In terms of extra content on disc, North American anime publisher Funimation Entertainment have included:
- US Actor & Staff Commentary for the entire film – As someone who really enjoys this sort of commentary, I was very pleased with their decision to include this.
- Stage Greetings for the:
- Japanese Premiere
- World Premiere in Paris
- Theme Song Premiere & Stage Greetings
- Opening Day Stage Greetings
- “Hana’s Day” Appreciation Stage Greetings
- PR Video (Director’s Version) 1 and 2
- Promotional Video
- Original Trailer
- Original Teaser
- US Trailer
Considering that the commentary itself is almost two hours in length, you should get at least double the film’s runtime in bonus on-disc extras.
Final Words on Wolf Children
Especially after watching so many fantasy and action anime series as of late, Wolf Children was a refreshing and emotional release that should appeal to the wider market of film fans. He clearly identified the purpose of his storyline and delivered it to perfection, even if it may not be the heart-warming tale that I was initially led to believe it was. With high production quality in tow, this is easily one of the top films I have watched this year – and will be a strong contender for my Australian Anime Release of the Year 2013.
With Hayao Miyazaki supposedly stepping down from his role as a film director this year, the task lies upon director’s such as Mamoru Hosoda to fill such big shoes – especially with him being one of the few being heralded by some as the “Next Miyazaki”. While it is too early to tell just how big a mark he will leave at the end of his career, I am very excited to see what is in store next!

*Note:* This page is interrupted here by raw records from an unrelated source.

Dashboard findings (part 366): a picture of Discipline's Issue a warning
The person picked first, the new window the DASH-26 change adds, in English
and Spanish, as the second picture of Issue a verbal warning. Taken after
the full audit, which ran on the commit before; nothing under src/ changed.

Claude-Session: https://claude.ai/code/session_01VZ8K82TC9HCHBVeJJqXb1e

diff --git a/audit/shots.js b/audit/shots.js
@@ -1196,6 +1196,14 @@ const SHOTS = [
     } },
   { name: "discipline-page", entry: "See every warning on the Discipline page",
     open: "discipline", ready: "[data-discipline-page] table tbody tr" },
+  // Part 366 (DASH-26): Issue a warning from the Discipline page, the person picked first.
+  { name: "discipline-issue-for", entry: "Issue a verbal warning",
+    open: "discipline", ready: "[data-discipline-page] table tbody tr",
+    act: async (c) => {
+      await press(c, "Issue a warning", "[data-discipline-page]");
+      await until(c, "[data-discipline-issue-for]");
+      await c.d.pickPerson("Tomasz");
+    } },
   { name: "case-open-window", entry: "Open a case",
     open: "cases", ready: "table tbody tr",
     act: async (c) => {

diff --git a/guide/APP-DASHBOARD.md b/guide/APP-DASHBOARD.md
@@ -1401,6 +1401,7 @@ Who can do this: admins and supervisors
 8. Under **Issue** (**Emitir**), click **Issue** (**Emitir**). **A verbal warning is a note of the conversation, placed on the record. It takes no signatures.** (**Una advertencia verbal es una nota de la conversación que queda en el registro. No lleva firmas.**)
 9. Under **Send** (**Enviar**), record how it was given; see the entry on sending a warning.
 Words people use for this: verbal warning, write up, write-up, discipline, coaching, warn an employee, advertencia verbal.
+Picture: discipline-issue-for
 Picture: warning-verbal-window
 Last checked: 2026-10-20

Also don’t forget to check out my review of the Wolf Children Ame and Yuki: Official Book, a fantastic Japanese guide to the film and the design process that went into it. While no localized release is planned for it yet, might be worthwhile hounding Udon Entertainment for it after their recent release of the Summer Wars Material Book.
A two-tier storyline which focuses not only on Hana's struggle at becoming a single-parent of two very unique children, but also the struggles faced by Yuki and Ame as they search for their identity and come to terms with their differences.

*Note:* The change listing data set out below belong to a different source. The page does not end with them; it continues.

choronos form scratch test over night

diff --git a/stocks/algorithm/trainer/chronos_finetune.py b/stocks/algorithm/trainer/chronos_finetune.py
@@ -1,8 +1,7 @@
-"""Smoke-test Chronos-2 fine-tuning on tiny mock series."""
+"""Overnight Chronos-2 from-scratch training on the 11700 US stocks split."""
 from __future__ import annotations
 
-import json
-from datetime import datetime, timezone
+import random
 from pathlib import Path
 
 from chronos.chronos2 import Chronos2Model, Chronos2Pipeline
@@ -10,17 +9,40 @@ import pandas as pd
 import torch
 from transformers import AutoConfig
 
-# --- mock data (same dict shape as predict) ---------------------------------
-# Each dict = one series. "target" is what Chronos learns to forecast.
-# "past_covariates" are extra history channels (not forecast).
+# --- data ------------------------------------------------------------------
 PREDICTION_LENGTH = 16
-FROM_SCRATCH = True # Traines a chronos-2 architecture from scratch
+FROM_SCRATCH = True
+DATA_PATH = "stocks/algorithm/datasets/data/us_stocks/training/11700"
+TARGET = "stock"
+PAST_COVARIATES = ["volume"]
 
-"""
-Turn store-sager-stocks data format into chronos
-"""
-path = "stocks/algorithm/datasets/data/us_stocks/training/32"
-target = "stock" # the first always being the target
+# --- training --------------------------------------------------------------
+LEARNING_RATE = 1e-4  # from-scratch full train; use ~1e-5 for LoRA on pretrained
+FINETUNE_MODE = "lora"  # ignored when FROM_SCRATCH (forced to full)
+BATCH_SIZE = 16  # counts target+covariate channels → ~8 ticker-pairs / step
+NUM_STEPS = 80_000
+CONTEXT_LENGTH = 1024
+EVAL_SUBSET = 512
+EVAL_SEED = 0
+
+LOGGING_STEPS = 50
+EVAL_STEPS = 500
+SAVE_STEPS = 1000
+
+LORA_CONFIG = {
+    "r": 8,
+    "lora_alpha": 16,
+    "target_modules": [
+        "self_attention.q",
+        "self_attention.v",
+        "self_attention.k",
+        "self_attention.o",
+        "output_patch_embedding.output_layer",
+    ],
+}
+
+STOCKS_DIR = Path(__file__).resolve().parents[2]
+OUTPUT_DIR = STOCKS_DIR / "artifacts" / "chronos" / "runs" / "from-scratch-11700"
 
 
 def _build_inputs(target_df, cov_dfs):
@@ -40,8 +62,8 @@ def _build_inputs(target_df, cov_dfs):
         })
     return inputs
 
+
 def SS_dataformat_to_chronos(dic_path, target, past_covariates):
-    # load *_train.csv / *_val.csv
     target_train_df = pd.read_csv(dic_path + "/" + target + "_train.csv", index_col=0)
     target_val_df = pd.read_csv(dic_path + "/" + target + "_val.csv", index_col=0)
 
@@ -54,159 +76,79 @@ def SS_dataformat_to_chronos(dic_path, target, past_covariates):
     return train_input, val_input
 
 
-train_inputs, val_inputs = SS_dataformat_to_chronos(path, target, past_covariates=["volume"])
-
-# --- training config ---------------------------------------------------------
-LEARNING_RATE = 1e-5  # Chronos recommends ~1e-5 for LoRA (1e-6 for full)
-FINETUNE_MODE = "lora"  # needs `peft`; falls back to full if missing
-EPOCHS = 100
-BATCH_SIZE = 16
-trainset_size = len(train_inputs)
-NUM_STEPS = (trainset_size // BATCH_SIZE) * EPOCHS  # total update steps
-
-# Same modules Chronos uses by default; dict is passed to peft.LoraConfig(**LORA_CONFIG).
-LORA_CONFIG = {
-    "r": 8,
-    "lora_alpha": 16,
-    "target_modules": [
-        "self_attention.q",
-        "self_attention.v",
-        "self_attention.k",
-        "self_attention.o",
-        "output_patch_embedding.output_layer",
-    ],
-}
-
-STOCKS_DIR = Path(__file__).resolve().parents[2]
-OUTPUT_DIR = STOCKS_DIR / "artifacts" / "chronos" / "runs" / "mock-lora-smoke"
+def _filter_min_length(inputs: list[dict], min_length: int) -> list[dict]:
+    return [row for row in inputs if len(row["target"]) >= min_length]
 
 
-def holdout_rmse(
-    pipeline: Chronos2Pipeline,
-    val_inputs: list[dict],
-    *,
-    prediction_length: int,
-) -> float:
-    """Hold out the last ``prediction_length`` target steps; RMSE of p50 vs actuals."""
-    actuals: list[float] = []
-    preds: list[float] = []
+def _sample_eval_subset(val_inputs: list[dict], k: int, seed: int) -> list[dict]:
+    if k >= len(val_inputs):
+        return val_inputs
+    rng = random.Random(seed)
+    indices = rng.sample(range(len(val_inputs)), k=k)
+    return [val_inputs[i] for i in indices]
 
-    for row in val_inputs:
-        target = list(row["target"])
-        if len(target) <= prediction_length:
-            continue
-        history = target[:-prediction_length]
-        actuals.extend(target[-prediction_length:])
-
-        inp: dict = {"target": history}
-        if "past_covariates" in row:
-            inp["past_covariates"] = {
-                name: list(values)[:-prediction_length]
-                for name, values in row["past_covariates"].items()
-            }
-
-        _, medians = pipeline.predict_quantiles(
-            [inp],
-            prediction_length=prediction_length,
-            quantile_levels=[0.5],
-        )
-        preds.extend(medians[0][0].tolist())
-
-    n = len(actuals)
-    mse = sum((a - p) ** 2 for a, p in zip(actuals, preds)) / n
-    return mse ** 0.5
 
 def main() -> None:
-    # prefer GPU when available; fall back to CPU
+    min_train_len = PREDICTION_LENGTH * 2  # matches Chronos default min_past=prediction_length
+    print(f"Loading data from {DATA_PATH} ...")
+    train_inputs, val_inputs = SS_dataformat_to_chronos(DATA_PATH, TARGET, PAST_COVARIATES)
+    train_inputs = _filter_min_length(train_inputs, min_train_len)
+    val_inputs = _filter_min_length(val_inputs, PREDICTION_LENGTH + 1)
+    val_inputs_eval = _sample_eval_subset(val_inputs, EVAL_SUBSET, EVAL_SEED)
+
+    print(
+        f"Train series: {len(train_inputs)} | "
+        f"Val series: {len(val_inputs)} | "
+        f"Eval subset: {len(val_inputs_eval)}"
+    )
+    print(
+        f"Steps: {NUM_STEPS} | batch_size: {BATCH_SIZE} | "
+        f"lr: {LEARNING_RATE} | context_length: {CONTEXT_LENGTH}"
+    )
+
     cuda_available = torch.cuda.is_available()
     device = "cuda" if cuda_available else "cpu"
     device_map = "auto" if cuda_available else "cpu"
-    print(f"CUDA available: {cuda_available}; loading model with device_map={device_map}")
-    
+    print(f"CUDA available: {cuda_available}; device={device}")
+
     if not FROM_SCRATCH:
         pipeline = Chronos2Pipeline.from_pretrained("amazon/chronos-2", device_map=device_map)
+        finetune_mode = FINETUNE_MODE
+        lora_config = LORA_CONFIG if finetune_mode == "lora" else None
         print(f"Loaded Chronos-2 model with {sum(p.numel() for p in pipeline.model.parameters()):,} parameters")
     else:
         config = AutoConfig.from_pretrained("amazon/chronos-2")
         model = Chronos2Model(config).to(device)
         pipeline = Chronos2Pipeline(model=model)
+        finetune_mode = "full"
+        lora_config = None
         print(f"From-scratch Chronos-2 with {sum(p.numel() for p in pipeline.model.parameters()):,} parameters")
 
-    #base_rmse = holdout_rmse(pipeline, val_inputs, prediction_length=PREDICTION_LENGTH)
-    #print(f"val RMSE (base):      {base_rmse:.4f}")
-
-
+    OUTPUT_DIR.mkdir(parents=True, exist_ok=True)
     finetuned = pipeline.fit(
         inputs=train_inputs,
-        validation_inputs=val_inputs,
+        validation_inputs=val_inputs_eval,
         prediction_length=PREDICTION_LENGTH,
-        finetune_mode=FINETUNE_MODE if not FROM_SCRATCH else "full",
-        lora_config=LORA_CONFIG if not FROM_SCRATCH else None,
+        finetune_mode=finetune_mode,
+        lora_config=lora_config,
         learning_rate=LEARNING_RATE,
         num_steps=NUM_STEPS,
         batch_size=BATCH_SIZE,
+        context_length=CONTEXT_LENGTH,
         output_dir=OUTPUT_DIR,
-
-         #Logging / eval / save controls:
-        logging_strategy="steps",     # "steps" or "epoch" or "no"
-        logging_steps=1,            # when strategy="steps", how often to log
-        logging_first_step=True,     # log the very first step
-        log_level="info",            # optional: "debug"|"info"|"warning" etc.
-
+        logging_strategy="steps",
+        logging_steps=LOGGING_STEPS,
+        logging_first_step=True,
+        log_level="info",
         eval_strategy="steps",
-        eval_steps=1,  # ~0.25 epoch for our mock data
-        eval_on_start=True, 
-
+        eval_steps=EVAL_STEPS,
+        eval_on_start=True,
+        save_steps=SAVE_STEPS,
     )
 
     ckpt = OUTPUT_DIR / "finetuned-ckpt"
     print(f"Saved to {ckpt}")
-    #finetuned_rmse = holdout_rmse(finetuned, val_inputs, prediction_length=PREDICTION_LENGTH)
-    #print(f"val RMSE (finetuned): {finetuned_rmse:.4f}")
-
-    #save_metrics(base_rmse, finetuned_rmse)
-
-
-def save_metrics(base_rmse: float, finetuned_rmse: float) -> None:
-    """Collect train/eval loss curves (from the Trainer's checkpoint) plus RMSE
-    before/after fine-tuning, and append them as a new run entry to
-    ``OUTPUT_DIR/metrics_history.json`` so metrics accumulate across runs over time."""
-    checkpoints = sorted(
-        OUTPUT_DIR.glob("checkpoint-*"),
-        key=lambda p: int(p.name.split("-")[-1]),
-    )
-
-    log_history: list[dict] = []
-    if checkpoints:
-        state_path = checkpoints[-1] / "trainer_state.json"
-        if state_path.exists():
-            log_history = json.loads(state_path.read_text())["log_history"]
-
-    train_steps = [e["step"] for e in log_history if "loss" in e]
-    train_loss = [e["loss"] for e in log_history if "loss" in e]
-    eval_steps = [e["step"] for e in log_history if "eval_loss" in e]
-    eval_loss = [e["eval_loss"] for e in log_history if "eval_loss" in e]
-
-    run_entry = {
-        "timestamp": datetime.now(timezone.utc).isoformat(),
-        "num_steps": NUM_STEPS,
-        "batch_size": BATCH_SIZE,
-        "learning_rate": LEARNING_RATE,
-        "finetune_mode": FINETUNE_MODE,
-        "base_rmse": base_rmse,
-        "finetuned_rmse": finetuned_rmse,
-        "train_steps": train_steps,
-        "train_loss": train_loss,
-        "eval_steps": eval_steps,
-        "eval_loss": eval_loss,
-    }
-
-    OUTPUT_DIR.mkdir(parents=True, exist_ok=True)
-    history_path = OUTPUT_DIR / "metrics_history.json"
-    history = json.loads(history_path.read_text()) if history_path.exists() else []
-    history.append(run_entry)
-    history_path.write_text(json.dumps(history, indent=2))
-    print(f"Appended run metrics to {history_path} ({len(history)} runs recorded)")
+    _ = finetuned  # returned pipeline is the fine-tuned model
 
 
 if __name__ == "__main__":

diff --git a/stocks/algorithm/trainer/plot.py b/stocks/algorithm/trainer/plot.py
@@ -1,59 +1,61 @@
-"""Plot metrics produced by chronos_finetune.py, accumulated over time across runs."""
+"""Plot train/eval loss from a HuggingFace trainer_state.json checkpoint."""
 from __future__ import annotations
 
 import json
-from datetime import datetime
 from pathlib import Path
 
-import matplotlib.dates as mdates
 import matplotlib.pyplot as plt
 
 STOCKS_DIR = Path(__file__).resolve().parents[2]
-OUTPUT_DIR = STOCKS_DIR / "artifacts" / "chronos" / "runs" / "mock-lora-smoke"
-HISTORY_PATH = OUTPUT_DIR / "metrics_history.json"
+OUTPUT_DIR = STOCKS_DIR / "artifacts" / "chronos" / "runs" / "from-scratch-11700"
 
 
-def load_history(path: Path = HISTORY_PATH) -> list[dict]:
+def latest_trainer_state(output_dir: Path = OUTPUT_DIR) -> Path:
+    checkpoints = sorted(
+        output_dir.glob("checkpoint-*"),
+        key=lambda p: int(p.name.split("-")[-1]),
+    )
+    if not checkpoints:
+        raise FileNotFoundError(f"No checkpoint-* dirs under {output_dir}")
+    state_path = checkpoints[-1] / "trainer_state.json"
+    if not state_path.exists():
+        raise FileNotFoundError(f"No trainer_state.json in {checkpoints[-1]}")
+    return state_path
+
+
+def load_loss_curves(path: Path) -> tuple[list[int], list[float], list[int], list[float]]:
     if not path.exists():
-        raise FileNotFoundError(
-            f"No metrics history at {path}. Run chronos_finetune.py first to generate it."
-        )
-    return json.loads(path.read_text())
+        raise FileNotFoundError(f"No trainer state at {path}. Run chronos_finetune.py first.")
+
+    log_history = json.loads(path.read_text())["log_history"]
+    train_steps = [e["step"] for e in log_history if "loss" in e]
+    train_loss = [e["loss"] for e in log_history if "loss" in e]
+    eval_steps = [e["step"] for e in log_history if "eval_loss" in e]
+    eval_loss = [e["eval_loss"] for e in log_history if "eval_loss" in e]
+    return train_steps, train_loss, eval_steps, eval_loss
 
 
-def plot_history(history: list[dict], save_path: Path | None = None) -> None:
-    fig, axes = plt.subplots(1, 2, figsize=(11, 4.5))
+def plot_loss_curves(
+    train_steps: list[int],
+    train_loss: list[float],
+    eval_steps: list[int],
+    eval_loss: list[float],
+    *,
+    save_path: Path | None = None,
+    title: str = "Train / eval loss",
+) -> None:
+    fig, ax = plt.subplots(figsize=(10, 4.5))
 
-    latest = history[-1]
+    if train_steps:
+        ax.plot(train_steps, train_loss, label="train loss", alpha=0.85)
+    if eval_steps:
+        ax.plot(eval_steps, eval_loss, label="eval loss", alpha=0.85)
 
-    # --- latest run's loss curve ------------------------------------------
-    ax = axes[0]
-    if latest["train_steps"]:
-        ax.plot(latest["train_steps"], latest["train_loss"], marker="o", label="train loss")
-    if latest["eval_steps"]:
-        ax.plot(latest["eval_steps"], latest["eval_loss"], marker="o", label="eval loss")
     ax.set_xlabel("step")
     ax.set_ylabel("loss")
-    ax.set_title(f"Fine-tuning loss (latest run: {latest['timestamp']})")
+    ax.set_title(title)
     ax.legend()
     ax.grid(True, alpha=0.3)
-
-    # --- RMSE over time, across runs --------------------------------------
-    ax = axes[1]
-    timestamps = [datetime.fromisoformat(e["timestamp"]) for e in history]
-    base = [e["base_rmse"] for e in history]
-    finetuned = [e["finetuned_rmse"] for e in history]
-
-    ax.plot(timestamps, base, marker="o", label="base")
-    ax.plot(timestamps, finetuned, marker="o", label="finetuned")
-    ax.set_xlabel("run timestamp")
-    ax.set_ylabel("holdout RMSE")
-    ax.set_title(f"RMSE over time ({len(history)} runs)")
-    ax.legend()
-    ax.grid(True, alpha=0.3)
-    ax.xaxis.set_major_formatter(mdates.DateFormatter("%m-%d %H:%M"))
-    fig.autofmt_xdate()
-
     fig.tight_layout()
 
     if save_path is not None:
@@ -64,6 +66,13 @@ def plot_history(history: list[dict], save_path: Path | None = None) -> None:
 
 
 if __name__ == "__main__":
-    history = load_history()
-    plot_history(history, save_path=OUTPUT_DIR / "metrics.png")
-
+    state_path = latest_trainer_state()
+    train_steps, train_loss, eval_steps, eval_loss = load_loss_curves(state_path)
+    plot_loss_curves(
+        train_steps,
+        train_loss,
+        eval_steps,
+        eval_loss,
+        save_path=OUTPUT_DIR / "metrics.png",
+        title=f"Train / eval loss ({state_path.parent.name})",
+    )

Beautiful visual designs.
One of the sweetest theme songs I have heard from a film or series for that mater in ages.
A tonne of on-disc extras to enjoy once you finish watching the film.
The narration may have been better coming from Hana rather than Yuki.
Not the heartwarming film you may originally be led to believe it is.